Task to carry out »
Could you find every line in the records below that contains the word "index" and copy it?

Extracted material »
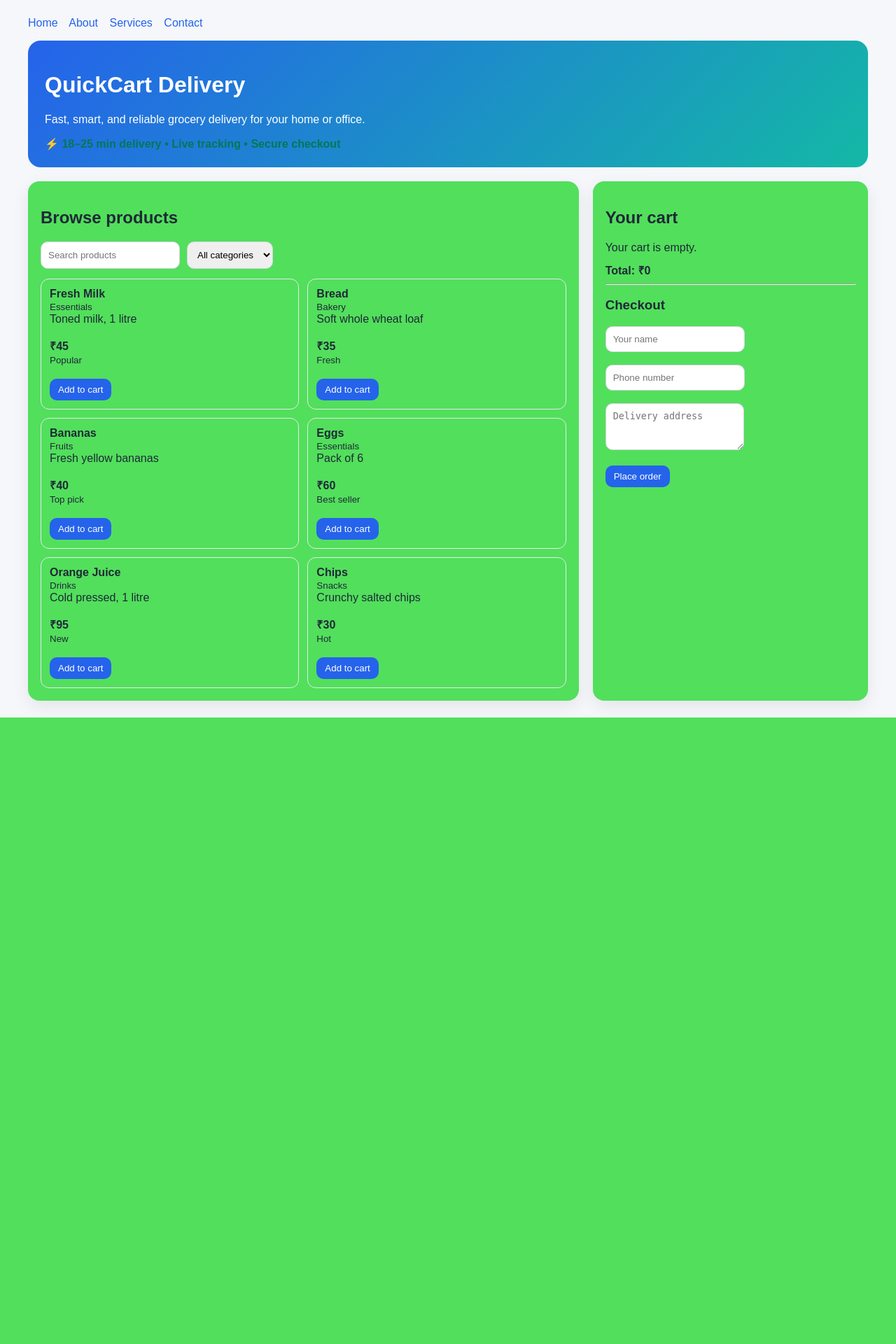
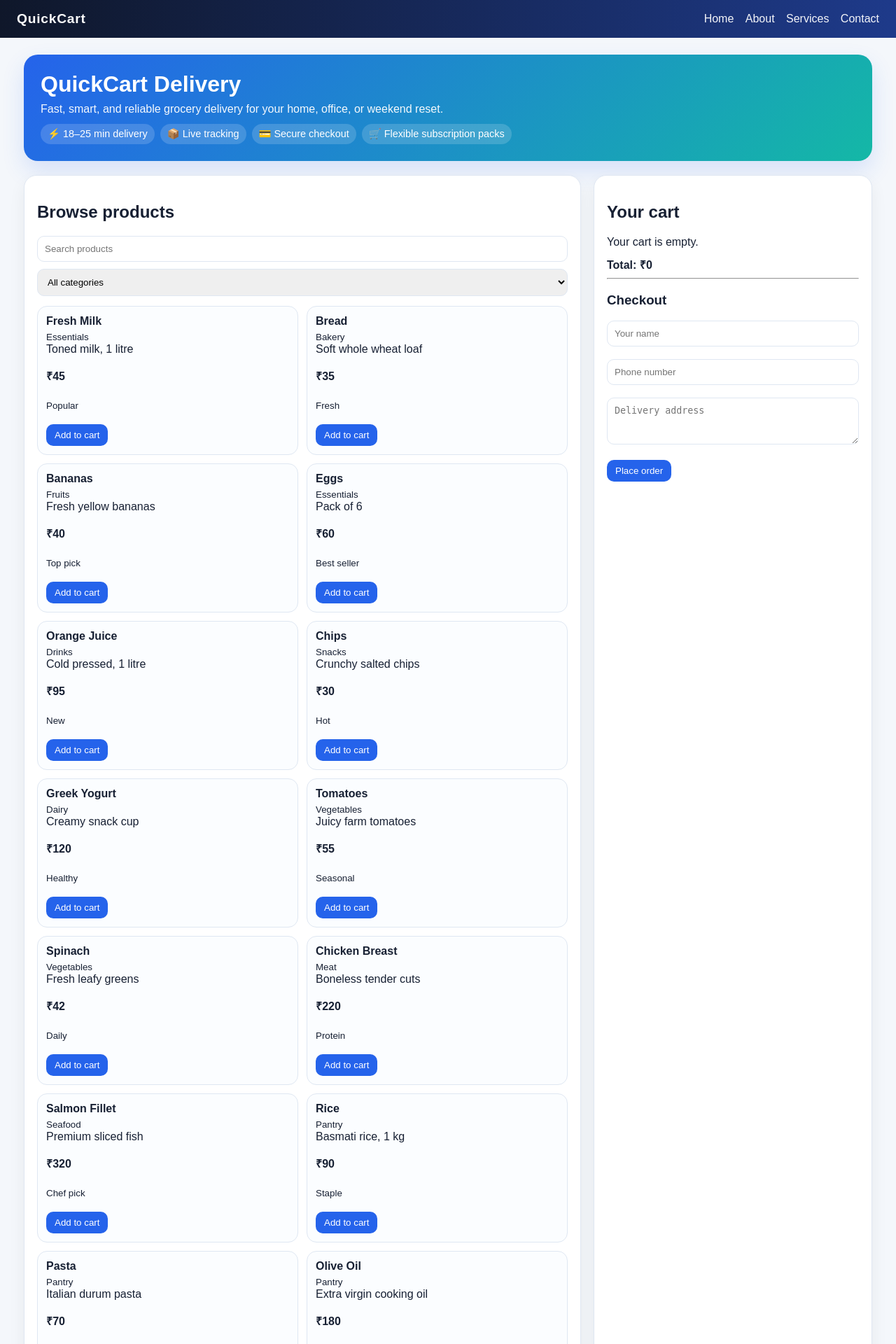
Before and after one commit to rakshithayadav1618-dot/demo-project, a Flask app: page / in a window 1280 px wide. Shown: the top 1920 px of the page at 70% size. Before the commit the page ends 1025 px from the top, so only its background shows below. Run offline with Flask 3, Linux system fonts and the light colour scheme.

Commit message:
Expand storefront with richer catalog and templates

```diff
--- a/app.py
+++ b/app.py
@@ -9,6 +9,24 @@ products = [
     {"id": 4, "name": "Eggs", "price": 60, "category": "Essentials", "desc": "Pack of 6", "badge": "Best seller"},
     {"id": 5, "name": "Orange Juice", "price": 95, "category": "Drinks", "desc": "Cold pressed, 1 litre", "badge": "New"},
     {"id": 6, "name": "Chips", "price": 30, "category": "Snacks", "desc": "Crunchy salted chips", "badge": "Hot"},
+    {"id": 7, "name": "Greek Yogurt", "price": 120, "category": "Dairy", "desc": "Creamy snack cup", "badge": "Healthy"},
+    {"id": 8, "name": "Tomatoes", "price": 55, "category": "Vegetables", "desc": "Juicy farm tomatoes", "badge": "Seasonal"},
+    {"id": 9, "name": "Spinach", "price": 42, "category": "Vegetables", "desc": "Fresh leafy greens", "badge": "Daily"},
+    {"id": 10, "name": "Chicken Breast", "price": 220, "category": "Meat", "desc": "Boneless tender cuts", "badge": "Protein"},
+    {"id": 11, "name": "Salmon Fillet", "price": 320, "category": "Seafood", "desc": "Premium sliced fish", "badge": "Chef pick"},
+    {"id": 12, "name": "Rice", "price": 90, "category": "Pantry", "desc": "Basmati rice, 1 kg", "badge": "Staple"},
+    {"id": 13, "name": "Pasta", "price": 70, "category": "Pantry", "desc": "Italian durum pasta", "badge": "Comfort"},
+    {"id": 14, "name": "Olive Oil", "price": 180, "category": "Pantry", "desc": "Extra virgin cooking oil", "badge": "Premium"},
+    {"id": 15, "name": "Honey", "price": 140, "category": "Pantry", "desc": "Natural wildflower honey", "badge": "Sweet"},
+    {"id": 16, "name": "Cereal", "price": 150, "category": "Breakfast", "desc": "Crunchy breakfast blend", "badge": "Morning"},
+    {"id": 17, "name": "Coffee", "price": 210, "category": "Breakfast", "desc": "Ground coffee beans", "badge": "Aroma"},
+    {"id": 18, "name": "Apples", "price": 85, "category": "Fruits", "desc": "Crisp red apples", "badge": "Fresh"},
+    {"id": 19, "name": "Avocados", "price": 95, "category": "Fruits", "desc": "Creamy ripe avocados", "badge": "Trend"},
+    {"id": 20, "name": "Soda", "price": 55, "category": "Drinks", "desc": "Sparkling citrus soda", "badge": "Cool"},
+    {"id": 21, "name": "Water Bottles", "price": 70, "category": "Drinks", "desc": "Pack of 6 purified bottles", "badge": "Hydrate"},
+    {"id": 22, "name": "Trail Mix", "price": 110, "category": "Snacks", "desc": "Nutty energy snack", "badge": "Crunch"},
+    {"id": 23, "name": "Cookies", "price": 75, "category": "Snacks", "desc": "Butter cookies", "badge": "Treat"},
+    {"id": 24, "name": "Dish Soap", "price": 90, "category": "Household", "desc": "Citrus cleaning liquid", "badge": "Clean"},
 ]
 
 orders = []
@@ -16,22 +34,22 @@ orders = []
 
 @app.route("/")
 def home():
-    return render_template("index.html")
+    return render_template("index.html", title="QuickCart Delivery")
 
 
 @app.route("/about")
 def about():
-    return render_template("about.html")
+    return render_template("about.html", title="About QuickCart")
 
 
 @app.route("/services")
 def services():
-    return render_template("services.html")
+    return render_template("services.html", title="QuickCart Services")
 
 
 @app.route("/contact")
 def contact():
-    return render_template("contact.html")
+    return render_template("contact.html", title="Contact QuickCart")
 
 
 @app.route("/api/products")
@@ -76,6 +94,8 @@ def place_order():
         "total": round(total, 2),
         "status": "Confirmed",
         "eta": "18-25 min",
+        "delivery_window": "Today, 6:00 PM - 8:00 PM",
+        "payment": "Card on delivery",
     }
     orders.append(order)
 
--- /dev/null
+++ b/templates/base.html
@@ -0,0 +1,64 @@
+<!doctype html>
+<html lang="en">
+  <head>
+    <meta charset="utf-8">
+    <meta name="viewport" content="width=device-width, initial-scale=1">
+    <title>{{ title or 'QuickCart Delivery' }}</title>
+    <style>
+      :root {
+        color-scheme: light;
+        --bg: #f4f7fb;
+        --panel: #ffffff;
+        --text: #172033;
+        --muted: #5f6b7a;
+        --accent: #2563eb;
+        --accent-2: #14b8a6;
+        --border: #dfe7f2;
+      }
+      * { box-sizing: border-box; }
+      body { font-family: Arial, sans-serif; margin: 0; background: var(--bg); color: var(--text); }
+      a { color: var(--accent); text-decoration: none; }
+      .top-nav { background: linear-gradient(90deg, #0f172a, #1e3a8a); color: white; padding: 16px 24px; display: flex; justify-content: space-between; align-items: center; flex-wrap: wrap; gap: 12px; }
+      .top-nav .brand { font-size: 1.2rem; font-weight: bold; letter-spacing: 0.04em; }
+      .top-nav .links a { color: white; margin-left: 12px; opacity: 0.95; }
+      .page { max-width: 1260px; margin: 0 auto; padding: 24px; }
+      .hero { background: linear-gradient(135deg, var(--accent), var(--accent-2)); color: white; padding: 24px; border-radius: 20px; box-shadow: 0 14px 32px rgba(37, 99, 235, 0.15); }
+      .hero h1 { margin: 0 0 8px; font-size: 2rem; }
+      .hero p { margin: 0 0 12px; opacity: 0.95; }
+      .tag-row { display: flex; flex-wrap: wrap; gap: 8px; margin-top: 12px; }
+      .tag { background: rgba(255,255,255,0.16); padding: 6px 10px; border-radius: 999px; font-size: 0.9rem; }
+      .layout { display: grid; grid-template-columns: 2fr 1fr; gap: 18px; margin-top: 20px; }
+      .panel { background: var(--panel); border-radius: 18px; padding: 18px; box-shadow: 0 10px 24px rgba(15,23,42,0.06); border: 1px solid var(--border); }
+      .filters { display: flex; gap: 10px; margin-bottom: 14px; flex-wrap: wrap; }
+      .filters input, .filters select, .checkout input, .checkout textarea { padding: 10px; border: 1px solid var(--border); border-radius: 10px; width: 100%; }
+      .product-grid { display: grid; grid-template-columns: repeat(2, minmax(0, 1fr)); gap: 12px; }
+      .product-card { border: 1px solid var(--border); border-radius: 14px; padding: 12px; background: #fbfdff; }
+      .product-card strong { display: block; margin-bottom: 4px; }
+      .product-card button, .checkout button { background: var(--accent); color: white; border: none; padding: 8px 12px; border-radius: 10px; cursor: pointer; }
+      .cart-item { display: flex; justify-content: space-between; margin-bottom: 8px; }
+      .summary { font-weight: bold; margin-top: 12px; }
+      .status { color: #047857; font-weight: bold; }
+      .info-grid { display: grid; grid-template-columns: repeat(3, minmax(0, 1fr)); gap: 12px; margin-top: 18px; }
+      .info-box { background: #f8fbff; border: 1px solid var(--border); padding: 14px; border-radius: 14px; }
+      .page-card { background: white; border-radius: 18px; padding: 22px; box-shadow: 0 10px 24px rgba(15,23,42,0.06); border: 1px solid var(--border); }
+      .card-grid { display: grid; grid-template-columns: repeat(2, minmax(0, 1fr)); gap: 12px; margin-top: 14px; }
+      .card { background: #f8fbff; padding: 14px; border-radius: 14px; border: 1px solid var(--border); }
+      .pill { display: inline-block; background: #e0f2fe; color: #075985; padding: 4px 8px; border-radius: 999px; font-size: 0.8rem; margin-top: 6px; }
+      @media (max-width: 900px) { .layout { grid-template-columns: 1fr; } .product-grid { grid-template-columns: 1fr; } .info-grid, .card-grid { grid-template-columns: 1fr; } }
+    </style>
+  </head>
+  <body>
+    <nav class="top-nav">
+      <div class="brand">QuickCart</div>
+      <div class="links">
+        <a href="/">Home</a>
+        <a href="/about">About</a>
+        <a href="/services">Services</a>
+        <a href="/contact">Contact</a>
+      </div>
+    </nav>
+    <main class="page">
+      {% block content %}{% endblock %}
+    </main>
+  </body>
+</html>
--- a/templates/index.html
+++ b/templates/index.html
@@ -1,38 +1,15 @@
-<!doctype html>
-<html lang="en">
-  <head>
-    <meta charset="utf-8">
-    <meta name="viewport" content="width=device-width, initial-scale=1">
-    <title>QuickCart Delivery</title>
-    <style>
-      body { font-family: Arial, sans-serif; margin: 0; background: #f5f7fb; color: #1f2937; }
-      .app { max-width: 1200px; margin: 0 auto; padding: 24px; }
-      .hero { background: linear-gradient(135deg, #2563eb, #14b8a6); color: white; padding: 24px; border-radius: 18px; }
-      .layout { display: grid; grid-template-columns: 2fr 1fr; gap: 20px; margin-top: 20px; }
-      .panel { background: rgb(82, 223, 92); border-radius: 16px; padding: 18px; box-shadow: 0 8px 24px rgba(0,0,0,0.08); }
-      .filters { display: flex; gap: 10px; margin-bottom: 14px; flex-wrap: wrap; }
-      .filters input, .filters select, .checkout input, .checkout textarea { padding: 10px; border: 1px solid #d1d5db; border-radius: 10px; }
-      .product-grid { display: grid; grid-template-columns: repeat(2, minmax(0, 1fr)); gap: 12px; }
-      .product-card { border: 1px solid #e5e7eb; border-radius: 12px; padding: 12px; }
-      .product-card button, .checkout button { background: #2563eb; color: white; border: none; padding: 8px 12px; border-radius: 10px; cursor: pointer; }
-      .cart-item { display: flex; justify-content: space-between; margin-bottom: 8px; }
-      .summary { font-weight: bold; margin-top: 12px; }
-      .status { color: #047857; font-weight: bold; }
-      @media (max-width: 900px) { .layout { grid-template-columns: 1fr; } .product-grid { grid-template-columns: 1fr; } }
-    </style>
-  </head>
-  <body>
-    <div class="app">
-      <nav style="margin-bottom: 16px;">
-        <a href="/" style="margin-right: 12px; color: #2563eb; text-decoration: none;">Home</a>
-        <a href="/about" style="margin-right: 12px; color: #2563eb; text-decoration: none;">About</a>
-        <a href="/services" style="margin-right: 12px; color: #2563eb; text-decoration: none;">Services</a>
-        <a href="/contact" style="color: #2563eb; text-decoration: none;">Contact</a>
-      </nav>
+{% extends "base.html" %}
+
+{% block content %}
 <div class="hero">
   <h1>QuickCart Delivery</h1>
-        <p>Fast, smart, and reliable grocery delivery for your home or office.</p>
-        <div class="status">⚡ 18–25 min delivery • Live tracking • Secure checkout</div>
+  <p>Fast, smart, and reliable grocery delivery for your home, office, or weekend reset.</p>
+  <div class="tag-row">
+    <span class="tag">⚡ 18–25 min delivery</span>
+    <span class="tag">📦 Live tracking</span>
+    <span class="tag">💳 Secure checkout</span>
+    <span class="tag">🛒 Flexible subscription packs</span>
+  </div>
 </div>
 
 <div class="layout">
@@ -61,6 +38,20 @@
     </form>
     <p id="message" class="status"></p>
   </div>
+</div>
+
+<div class="info-grid">
+  <div class="info-box">
+    <strong>Flexible orders</strong>
+    <p>Choose same-day delivery, schedule ahead, or set up weekly essentials.</p>
+  </div>
+  <div class="info-box">
+    <strong>Fresh picks</strong>
+    <p>Discover seasonal produce, pantry staples, snacks, and ready-to-cook favorites.</p>
+  </div>
+  <div class="info-box">
+    <strong>Smart savings</strong>
+    <p>Bundle popular items and enjoy convenience without sacrificing value.</p>
   </div>
 </div>
 
@@ -104,7 +95,7 @@
       const card = document.createElement('div');
       card.className = 'product-card';
       card.innerHTML = `
-            <strong>${product.name}</strong><br>
+        <strong>${product.name}</strong>
         <small>${product.category}</small><br>
         <span>${product.desc}</span><br><br>
         <strong>₹${product.price}</strong><br>
@@ -184,5 +175,4 @@
 
   loadProducts();
 </script>
-  </body>
-</html>
+{% endblock %}
```
Also changed, not shown: templates/about.html (+16 -25 lines), templates/contact.html (+7 -28 lines), templates/services.html (+15 -33 lines), tests/test_app.py (added, +32 -0 lines). Lines whose indentation alone changed are shown as unchanged.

Task result »
-    return render_template("index.html")
+    return render_template("index.html", title="QuickCart Delivery")
--- a/templates/index.html
+++ b/templates/index.html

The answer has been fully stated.